Mrs Viveash’s taxi drove in under the Piranesian arch, drove in slowly and as though with a gingerly reluctance to soil its white wheels on pavements so sordid. The cabman looked round inquiringly.

‘This right?’ he asked.

With a white-gloved finger Mrs Viveash prodded the air two or three times, indicating that he was to drive straight on. Halfway down the mews she rapped the glass; the man drew up.

‘Never been down ’ere before,’ he said, for the sake of making a little conversation, while Mrs Viveash fumbled for her money. He looked at her with a polite and slightly ironic curiosity that was frankly mingled with admiration.

‘You’re lucky,’ said Mrs Viveash. ‘We poor decayed gentlewomen — you see what we’re reduced to.’ And she handed him a florin.

Slowly the taxi-man unbuttoned his coat and put the coin away in an inner pocket. He watched her as she crossed the dirty street, placing her feet with a meticulous precision one after the other in the same straight line, as though she were treading a knife edge between goodness only knew what invisible gulfs. Floating she seemed to go, with a little spring at every step and the skirt of her summery dress — white it was, with a florid pattern printed in black all over it — blowing airily out around her swaying march. Decayed gentlewomen indeed! The driver started his machine with an unnecessary violence; he felt, for some reason, positively indignant.

Between the broad double-doors through which the horses passed to their fodder and repose were little narrow human doors — for the Yahoos, Lypiatt used to say in his large allusive way; and when he said it he laughed with the loud and bell-mouthed cynicism of one who sees himself as a misunderstood and embittered Prometheus. At one of these little Yahoo doors Mrs Viveash halted and rapped as loudly as a small and stiff-hinged knocker would permit. Patiently she waited; several small and dirty children collected to stare at her. She knocked again, and again waited. More children came running up from the farther end of the mews; two young girls of fifteen or sixteen appeared at a neighbouring doorway and immediately gave tongue in whoops of mirthless, hyena-like laughter.
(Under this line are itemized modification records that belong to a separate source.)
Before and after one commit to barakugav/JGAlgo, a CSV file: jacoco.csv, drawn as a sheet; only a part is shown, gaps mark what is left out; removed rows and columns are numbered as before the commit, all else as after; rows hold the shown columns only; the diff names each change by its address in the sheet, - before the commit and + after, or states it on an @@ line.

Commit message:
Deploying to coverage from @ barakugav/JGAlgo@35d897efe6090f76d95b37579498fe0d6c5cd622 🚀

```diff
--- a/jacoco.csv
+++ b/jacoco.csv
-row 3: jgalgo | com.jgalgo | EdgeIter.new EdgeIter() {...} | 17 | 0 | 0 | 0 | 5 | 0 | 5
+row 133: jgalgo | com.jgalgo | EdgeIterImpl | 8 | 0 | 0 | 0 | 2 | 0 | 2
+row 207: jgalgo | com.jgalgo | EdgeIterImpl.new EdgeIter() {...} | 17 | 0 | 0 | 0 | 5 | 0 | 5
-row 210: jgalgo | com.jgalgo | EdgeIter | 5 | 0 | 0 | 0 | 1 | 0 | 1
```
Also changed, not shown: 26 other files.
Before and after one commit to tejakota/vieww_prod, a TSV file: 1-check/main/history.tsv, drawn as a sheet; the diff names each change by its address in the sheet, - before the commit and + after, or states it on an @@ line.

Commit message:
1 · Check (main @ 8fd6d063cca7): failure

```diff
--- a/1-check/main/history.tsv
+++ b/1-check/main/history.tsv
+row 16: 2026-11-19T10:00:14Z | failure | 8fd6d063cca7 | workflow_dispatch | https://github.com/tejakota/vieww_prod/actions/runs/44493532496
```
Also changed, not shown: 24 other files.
‘Have you ever read about the Pied Piper of Hamelin?’ Mrs Viveash asked the nearest child. Terrified, it shrank away. ‘I thought not,’ she said, and knocked again.

There was a sound, at last, of heavy feet slowly descending steep stairs; the door opened.

‘Welcome to the palazzo!’ It was Lypiatt’s heroic formula of hospitality.

‘Welcome at last,’ Mrs Viveash corrected, and followed him up a narrow, dark staircase that was as steep as a ladder. He was dressed in a velveteen jacket and linen trousers that should have been white, but needed washing. He was dishevelled and his hands were dirty.

‘Did you knock more than once?’ he asked, looking back over his shoulder.

‘More than twenty times,’ Mrs Viveash justifiably exaggerated.

‘I’m infinitely sorry,’ protested Lypiatt. ‘I get so deeply absorbed in my work, you know. Did you wait long?’

‘The children enjoyed it, at any rate.’ Mrs Viveash was irritated by a suspicion, which was probably, after all, quite unjustified, that Casimir had been rather consciously absorbed in his work; that he had heard her first knock and plunged the more profoundly into those depths of absorption where the true artist always dwells, or at any rate ought to dwell; to rise at her third appeal with a slow, pained reluctance, cursing, perhaps, at the importunity of a world which thus noisily interrupted the flow of his inspiration. ‘Queer, the way they stare at one,’ she went on, with a note in her dying voice of a petulance that the children had not inspired. ‘Does one look such a guy?’

Lypiatt threw open the door at the head of the stairs and stood there on the threshold, waiting for her. ‘Queer?’ he repeated. ‘Not a bit.’ And as she moved past him into the room, he laid his hand on her shoulder and fell into step with her, leaving the door to slam behind them. ‘Merely an example of the mob’s instinctive dislike of the aristocratic individual. That’s all. “Oh, why was I born with a different face?” Thank God I was, though. And so were you. But the difference has its disadvantages; the children throw stones.’

‘They didn’t throw stones.’ Mrs Viveash was too truthful, this time.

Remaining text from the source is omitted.